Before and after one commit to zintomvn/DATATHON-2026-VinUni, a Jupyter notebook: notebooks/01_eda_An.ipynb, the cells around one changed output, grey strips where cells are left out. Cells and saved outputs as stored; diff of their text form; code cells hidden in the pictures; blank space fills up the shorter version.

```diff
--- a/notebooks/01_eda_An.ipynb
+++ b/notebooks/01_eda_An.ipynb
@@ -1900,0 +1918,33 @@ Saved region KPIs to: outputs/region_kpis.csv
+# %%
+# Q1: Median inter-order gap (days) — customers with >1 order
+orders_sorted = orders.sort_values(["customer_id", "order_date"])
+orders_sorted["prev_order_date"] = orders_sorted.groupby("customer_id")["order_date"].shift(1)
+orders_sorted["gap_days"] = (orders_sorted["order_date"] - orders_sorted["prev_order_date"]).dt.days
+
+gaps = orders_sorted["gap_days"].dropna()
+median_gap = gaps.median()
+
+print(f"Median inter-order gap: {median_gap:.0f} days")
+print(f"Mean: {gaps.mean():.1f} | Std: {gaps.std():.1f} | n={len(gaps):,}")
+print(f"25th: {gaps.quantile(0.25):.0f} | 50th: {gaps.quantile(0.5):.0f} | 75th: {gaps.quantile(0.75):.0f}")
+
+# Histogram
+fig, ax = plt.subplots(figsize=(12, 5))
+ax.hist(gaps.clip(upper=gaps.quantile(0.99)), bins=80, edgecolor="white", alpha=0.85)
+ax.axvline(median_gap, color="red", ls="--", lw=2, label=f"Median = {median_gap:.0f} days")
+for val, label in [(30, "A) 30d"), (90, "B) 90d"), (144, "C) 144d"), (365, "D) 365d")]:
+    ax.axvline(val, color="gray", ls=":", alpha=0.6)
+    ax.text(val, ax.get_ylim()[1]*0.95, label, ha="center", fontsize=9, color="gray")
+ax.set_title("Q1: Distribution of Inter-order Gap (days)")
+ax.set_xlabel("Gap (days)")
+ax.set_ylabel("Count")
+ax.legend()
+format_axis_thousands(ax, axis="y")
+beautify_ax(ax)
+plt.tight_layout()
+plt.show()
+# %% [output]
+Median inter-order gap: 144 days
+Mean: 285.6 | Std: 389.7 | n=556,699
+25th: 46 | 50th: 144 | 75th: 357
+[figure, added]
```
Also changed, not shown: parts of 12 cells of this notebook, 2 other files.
• • • • • • •
WHAT NEEDS TO BE DONE:
Repeat each of the entries exactly as written.

REPLY:
Before and after one commit to zintomvn/DATATHON-2026-VinUni, a Jupyter notebook: notebooks/01_eda_An.ipynb, the cells around one changed output, grey strips where cells are left out. Cells and saved outputs as stored; diff of their text form; code cells hidden in the pictures; blank space fills up the shorter version.

```diff
--- a/notebooks/01_eda_An.ipynb
+++ b/notebooks/01_eda_An.ipynb
@@ -1900,0 +1918,33 @@ Saved region KPIs to: outputs/region_kpis.csv
+# %%
+# Q1: Median inter-order gap (days) — customers with >1 order
+orders_sorted = orders.sort_values(["customer_id", "order_date"])
+orders_sorted["prev_order_date"] = orders_sorted.groupby("customer_id")["order_date"].shift(1)
+orders_sorted["gap_days"] = (orders_sorted["order_date"] - orders_sorted["prev_order_date"]).dt.days
+
+gaps = orders_sorted["gap_days"].dropna()
+median_gap = gaps.median()
+
+print(f"Median inter-order gap: {median_gap:.0f} days")
+print(f"Mean: {gaps.mean():.1f} | Std: {gaps.std():.1f} | n={len(gaps):,}")
+print(f"25th: {gaps.quantile(0.25):.0f} | 50th: {gaps.quantile(0.5):.0f} | 75th: {gaps.quantile(0.75):.0f}")
+
+# Histogram
+fig, ax = plt.subplots(figsize=(12, 5))
+ax.hist(gaps.clip(upper=gaps.quantile(0.99)), bins=80, edgecolor="white", alpha=0.85)
+ax.axvline(median_gap, color="red", ls="--", lw=2, label=f"Median = {median_gap:.0f} days")
+for val, label in [(30, "A) 30d"), (90, "B) 90d"), (144, "C) 144d"), (365, "D) 365d")]:
+    ax.axvline(val, color="gray", ls=":", alpha=0.6)
+    ax.text(val, ax.get_ylim()[1]*0.95, label, ha="center", fontsize=9, color="gray")
+ax.set_title("Q1: Distribution of Inter-order Gap (days)")
+ax.set_xlabel("Gap (days)")
+ax.set_ylabel("Count")
+ax.legend()
+format_axis_thousands(ax, axis="y")
+beautify_ax(ax)
+plt.tight_layout()
+plt.show()
+# %% [output]
+Median inter-order gap: 144 days
+Mean: 285.6 | Std: 389.7 | n=556,699
+25th: 46 | 50th: 144 | 75th: 357
+[figure, added]
```
Also changed, not shown: parts of 12 cells of this notebook, 2 other files.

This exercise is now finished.